Connecticut’s privacy law requires businesses to perform data protection assessments (DPAs). DPAs are meant for businesses to evaluate the business benefits of processing users' personal data with the potential risks to users. This includes processing the personal data for purposes of:

  • Targeted advertising.
  • The sale of personal data.
  • Profiling that could present a heightened risk of harm to consumers, which includes:
    • Unfair or deceptive treatment.
    • Financial, physical, or reputational injury.
    • Physical or other intrusion upon private affairs.
    • Other substantial injury.

Generally, your business must include the following information in your DPAs:

TitleIn simple terms...Description
Data Categories What data am I processing? The type or category of personal data your business is processing.
Purpose of Processing Is this data truly necessary to fulfill a specific purpose? Is the user data I’m processing adding value to the user or necessary for my business? Or is it just creating unnecessary risk to the user and the business?
Data Retention How long are we keeping the data? Are we disposing of data as quickly as we reasonably can to minimize and reduce the risk to our users and our company?
Location Where is the data flowing? (Organizationally and geographically) Due to different policies internationally, data flows between various geographies create risk for your users. For example, data traveling between the U.S. and the EU is only permitted under specific conditions.
Data Processing Contracts Are our vendor's policies and agreements up to date? You are responsible for ensuring that your vendors are complying with your security and privacy practices for the safety of your users.
Security Controls Is our users' data secure?

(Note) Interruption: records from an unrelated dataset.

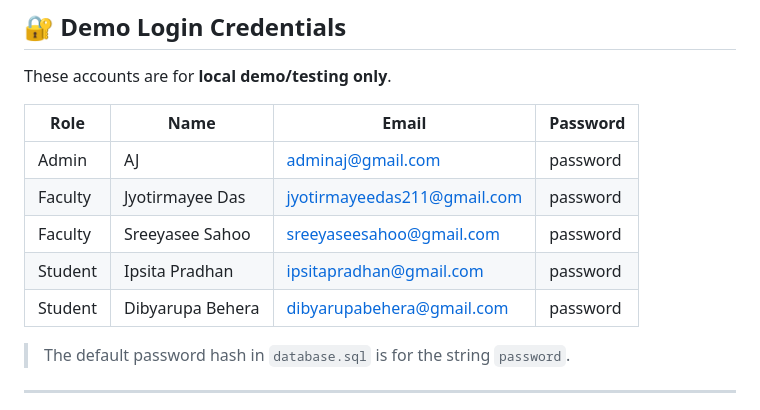
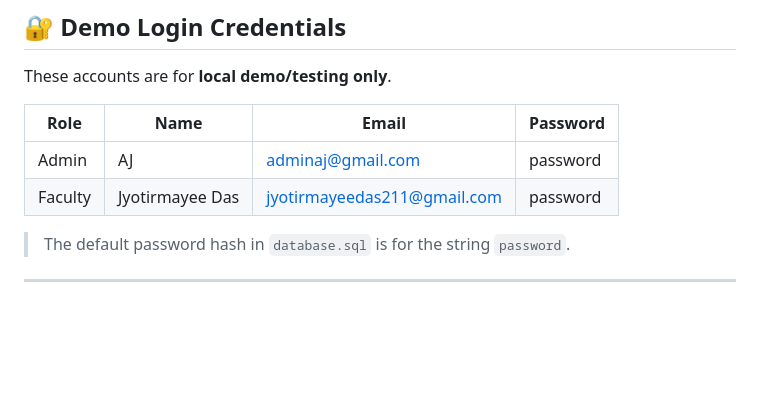
Before and after one commit to ajitmoharana/College-management, a Markdown page: README.md, the part around the change. GitHub-like rendering; blank space fills up the shorter version.

Commit message:
updating readme
Removed entries for two students from the user table.

```diff
--- a/README.md
+++ b/README.md
@@ -113,9 +113,6 @@ These accounts are for **local demo/testing only**.
 | ------- | ----------------- | --------------------------------------------------------------------- | -------- |
 | Admin   | AJ                | [adminaj@gmail.com](mailto:adminaj@gmail.com)                         | password |
 | Faculty | Jyotirmayee Das   | [jyotirmayeedas211@gmail.com](mailto:jyotirmayeedas211@gmail.com)     | password |
-| Faculty | Sreeyasee Sahoo   | [sreeyaseesahoo@gmail.com](mailto:sreeyaseesahoo@gmail.com)           | password |
-| Student | Ipsita Pradhan    | [ipsitapradhan@gmail.com](mailto:ipsitapradhan@gmail.com)             | password |
-| Student | Dibyarupa Behera  | [dibyarupabehera@gmail.com](mailto:dibyarupabehera@gmail.com)         | password |
 
 > The default password hash in `database.sql` is for the string `password`.
 
```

A broad review of security controls to ensure that your business is adequately protected. This includes special considerations for de-identified data.

Unlike Europe's GDPR, there is no single standard form for risk evaluations today. However, answering the above questions for your business regularly and recording this evaluation as part of an audit trail will set you up for success to comply with Connecticut’s privacy law.